I have a recipe for a cheesecake that I'd like to double. Of course I would have to use a 9 X 13 pan and make it into bars (which I don't mind). It will eventually get covered with a chocolate mint ganache. With that in mind, how important is the water bath? Can I forgo it altogether (since it will be a 9 X 13 pan and hard to water bathe)? Or should I put a pan of water below the pan to help keep moisture in the oven?
The water bath for a cheesecake is to control the temperature of the thick custard in the springform pan (cheesecake is technically a custard) - you don't need to worry about the moisture of the oven in the absence of a water bath.
The equivalency you stated of your pan volumes is a problem, though. The two pans are not as comparable as your volumes suggest. The area of a 9" round pan (your springform) would be π x r² = 3.14 x (4.5")² = 64 in.² (roughly). The area of a 9" x 13" rectangular pan would be 9" x 13" = 117 in.² which is roughly twice the area of the springform pan.
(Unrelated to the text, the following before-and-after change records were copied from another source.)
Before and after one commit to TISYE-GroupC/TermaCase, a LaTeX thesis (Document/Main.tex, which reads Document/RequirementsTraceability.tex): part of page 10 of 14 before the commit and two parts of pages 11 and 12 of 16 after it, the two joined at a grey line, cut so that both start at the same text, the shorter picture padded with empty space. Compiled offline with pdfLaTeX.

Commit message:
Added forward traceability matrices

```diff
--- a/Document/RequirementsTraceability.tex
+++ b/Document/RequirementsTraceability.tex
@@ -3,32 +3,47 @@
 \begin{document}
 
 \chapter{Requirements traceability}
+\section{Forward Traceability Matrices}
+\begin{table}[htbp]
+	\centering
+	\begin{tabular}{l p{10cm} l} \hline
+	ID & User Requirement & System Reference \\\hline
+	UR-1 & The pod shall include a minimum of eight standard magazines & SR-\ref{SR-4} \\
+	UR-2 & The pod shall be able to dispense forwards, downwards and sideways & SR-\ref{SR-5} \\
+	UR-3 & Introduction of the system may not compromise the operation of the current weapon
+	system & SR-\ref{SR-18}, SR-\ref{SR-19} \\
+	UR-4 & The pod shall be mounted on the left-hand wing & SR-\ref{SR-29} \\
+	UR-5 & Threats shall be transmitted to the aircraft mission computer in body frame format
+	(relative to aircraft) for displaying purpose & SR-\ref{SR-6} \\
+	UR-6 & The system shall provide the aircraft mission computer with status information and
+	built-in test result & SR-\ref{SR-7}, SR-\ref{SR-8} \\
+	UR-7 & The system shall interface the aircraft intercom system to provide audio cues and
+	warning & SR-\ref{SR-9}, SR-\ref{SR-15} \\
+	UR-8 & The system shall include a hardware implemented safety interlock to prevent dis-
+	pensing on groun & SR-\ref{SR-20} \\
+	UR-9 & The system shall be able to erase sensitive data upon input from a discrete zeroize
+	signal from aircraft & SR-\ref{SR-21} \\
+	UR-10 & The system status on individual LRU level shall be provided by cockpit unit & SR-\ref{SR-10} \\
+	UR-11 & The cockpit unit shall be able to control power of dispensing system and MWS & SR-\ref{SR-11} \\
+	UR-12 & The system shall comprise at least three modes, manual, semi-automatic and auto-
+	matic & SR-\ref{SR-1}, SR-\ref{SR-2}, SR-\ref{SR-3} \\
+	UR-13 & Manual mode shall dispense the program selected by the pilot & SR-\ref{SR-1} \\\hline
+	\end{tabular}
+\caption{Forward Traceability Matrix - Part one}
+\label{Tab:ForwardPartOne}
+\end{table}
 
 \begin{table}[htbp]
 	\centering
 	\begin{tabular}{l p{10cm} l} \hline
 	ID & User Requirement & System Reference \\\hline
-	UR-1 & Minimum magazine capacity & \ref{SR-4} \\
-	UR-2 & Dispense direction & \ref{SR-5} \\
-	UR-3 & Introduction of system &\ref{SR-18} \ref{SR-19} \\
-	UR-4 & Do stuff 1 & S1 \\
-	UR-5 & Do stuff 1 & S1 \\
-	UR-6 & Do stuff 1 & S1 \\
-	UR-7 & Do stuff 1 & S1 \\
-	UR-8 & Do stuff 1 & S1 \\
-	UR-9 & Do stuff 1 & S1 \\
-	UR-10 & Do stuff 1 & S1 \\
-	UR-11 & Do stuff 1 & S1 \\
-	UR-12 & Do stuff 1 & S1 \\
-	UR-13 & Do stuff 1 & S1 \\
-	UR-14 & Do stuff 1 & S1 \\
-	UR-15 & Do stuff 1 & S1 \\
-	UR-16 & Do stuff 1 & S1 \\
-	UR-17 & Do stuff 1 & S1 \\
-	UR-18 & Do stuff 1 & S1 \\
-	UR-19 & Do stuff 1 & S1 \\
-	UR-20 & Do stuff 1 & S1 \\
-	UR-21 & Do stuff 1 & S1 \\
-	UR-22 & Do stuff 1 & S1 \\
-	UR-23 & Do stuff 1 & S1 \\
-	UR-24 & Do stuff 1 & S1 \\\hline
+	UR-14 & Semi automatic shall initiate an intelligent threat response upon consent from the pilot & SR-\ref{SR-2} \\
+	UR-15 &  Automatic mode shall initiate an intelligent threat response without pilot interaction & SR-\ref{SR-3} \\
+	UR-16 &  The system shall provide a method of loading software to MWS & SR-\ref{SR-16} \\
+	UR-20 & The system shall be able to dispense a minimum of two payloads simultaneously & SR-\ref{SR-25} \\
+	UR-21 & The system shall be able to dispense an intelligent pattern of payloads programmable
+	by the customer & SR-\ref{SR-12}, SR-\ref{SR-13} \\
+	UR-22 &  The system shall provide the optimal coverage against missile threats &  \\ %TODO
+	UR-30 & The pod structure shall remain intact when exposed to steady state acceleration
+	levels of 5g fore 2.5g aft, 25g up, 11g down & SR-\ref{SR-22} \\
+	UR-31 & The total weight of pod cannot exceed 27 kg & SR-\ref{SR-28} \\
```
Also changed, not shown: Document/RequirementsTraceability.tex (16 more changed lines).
What that means is that the same volume of cheesecake filling would fill a 9" x 13" pan roughly half as full as a 9" springform pan.
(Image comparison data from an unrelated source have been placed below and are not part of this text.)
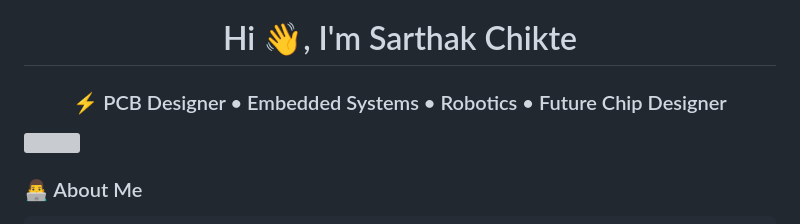
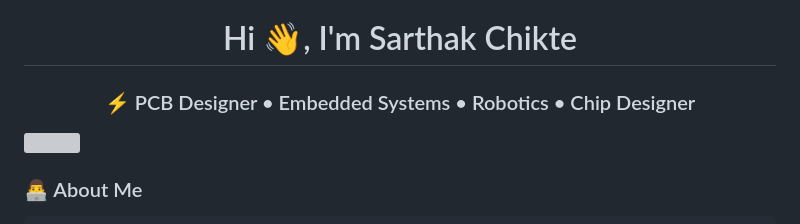
Before and after one commit to sarthakchikte0312/sarthakchikte0312, a Markdown page: README.md, the part around the change. Rendered like a GitHub page; grey boxes are pictures that could not be loaded.

```diff
--- a/README.md
+++ b/README.md
@@ -1,5 +1,5 @@
 <h1 align="center">Hi 👋, I'm Sarthak Chikte</h1>
-<h3 align="center">⚡ PCB Designer • Embedded Systems • Robotics • Future Chip Designer</h3>
+<h3 align="center">⚡ PCB Designer • Embedded Systems • Robotics • Chip Designer</h3>
 
 <img align="right" width="350" src="https://media.giphy.com/media/ZVik7pBtu9dNS/giphy.gif">
 
```
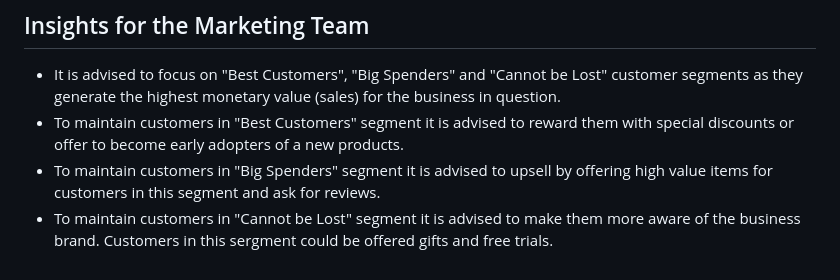
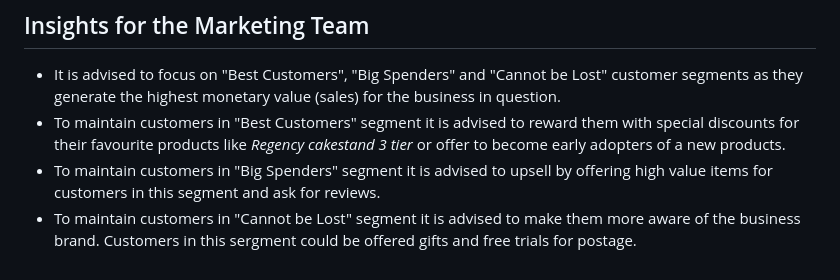
Before and after one commit to gabriekas/Portfolio_Projects_GVA, a Markdown page: RFM/README.md, the part around the change. Rendered like a GitHub page.

Commit message:
Updated insights

```diff
--- a/RFM/README.md
+++ b/RFM/README.md
@@ -66,6 +66,6 @@ To access the dashboard please visit: https://public.tableau.com/views/MAT_S3_RF
 
 ## Insights for the Marketing Team
 - It is advised to focus on "Best Customers", "Big Spenders" and "Cannot be Lost" customer segments as they generate the highest monetary value (sales) for the business in question.
-- To maintain customers in "Best Customers" segment it is advised to reward them with special discounts or offer to become early adopters of a new products.
+- To maintain customers in "Best Customers" segment it is advised to reward them with special discounts for their favourite products like _Regency cakestand 3 tier_ or offer to become early adopters of a new products.
 - To maintain customers in "Big Spenders" segment it is advised to upsell by offering high value items for customers in this segment and ask for reviews.
-- To maintain customers in "Cannot be Lost" segment it is advised to make them more aware of the business brand. Customers in this sergment could be offered gifts and free trials.
+- To maintain customers in "Cannot be Lost" segment it is advised to make them more aware of the business brand. Customers in this sergment could be offered gifts and free trials for postage.
```
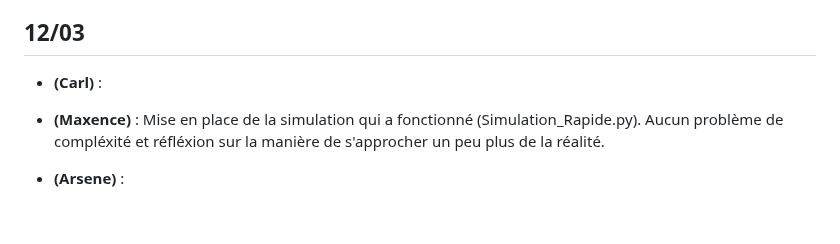
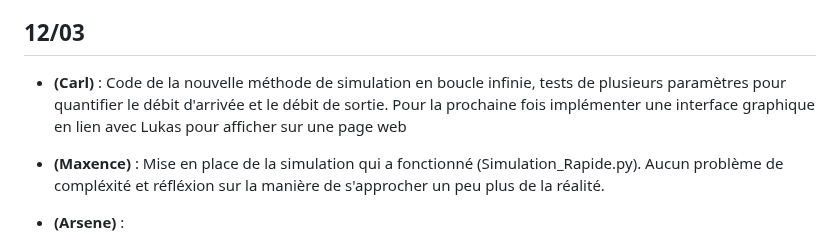
Before and after one commit to carlmonnaert/Medical-AI, a Markdown page: SUIVI.md, the part around the change. GitHub-like rendering; blank space fills up the shorter version.

```diff
--- a/SUIVI.md
+++ b/SUIVI.md
@@ -41,7 +41,7 @@
 
 
 
-- **(Carl)** :
+- **(Carl)** : Code de la nouvelle méthode de simulation en boucle infinie, tests de plusieurs paramètres pour quantifier le débit d'arrivée et le débit de sortie. Pour la prochaine fois implémenter une interface graphique en lien avec Lukas pour afficher sur une page web
 
 - **(Maxence)** : Mise en place de la simulation qui a fonctionné (Simulation_Rapide.py). Aucun problème de compléxité et réfléxion sur la manière de s'approcher un peu plus de la réalité.
 
```
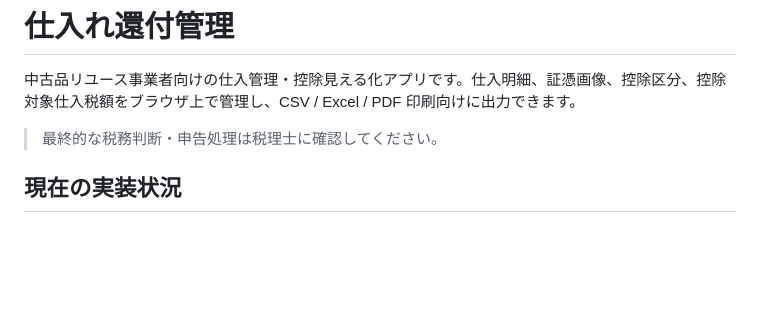
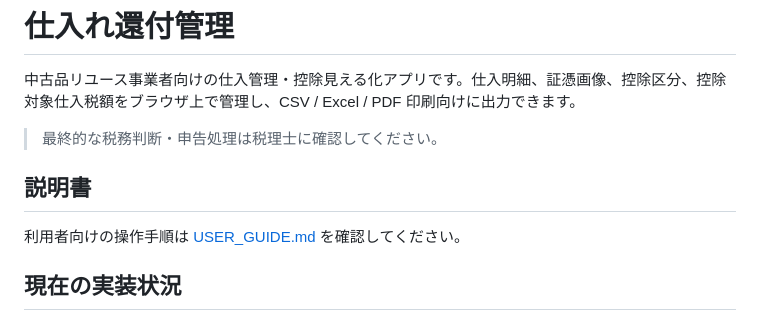
Before and after one commit to W-grant/shiire-refund-manager, a Markdown page: README.md, the part around the change. Rendered like a GitHub page; blank space fills up the shorter version.

Commit message:
Add user operation guide

```diff
--- a/README.md
+++ b/README.md
@@ -3,6 +3,10 @@
 中古品リユース事業者向けの仕入管理・控除見える化アプリです。仕入明細、証憑画像、控除区分、控除対象仕入税額をブラウザ上で管理し、CSV / Excel / PDF 印刷向けに出力できます。
 
 > 最終的な税務判断・申告処理は税理士に確認してください。
+
+## 説明書
+
+利用者向けの操作手順は [USER_GUIDE.md](USER_GUIDE.md) を確認してください。
 
 ## 現在の実装状況
 
```
Also changed, not shown: USER_GUIDE.md (added, +206 -0 lines).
Unless you have a huge amount of filling, the custard should set-up much more quickly in the larger pan and should not be as much of a problem to bring-up to temperature evenly like a thicker cheesecake in a springform pan. As long as you aren't planning to bake your bars in a scorching-hot oven and you remove them from the oven before they look fully set, you won't need the water bath.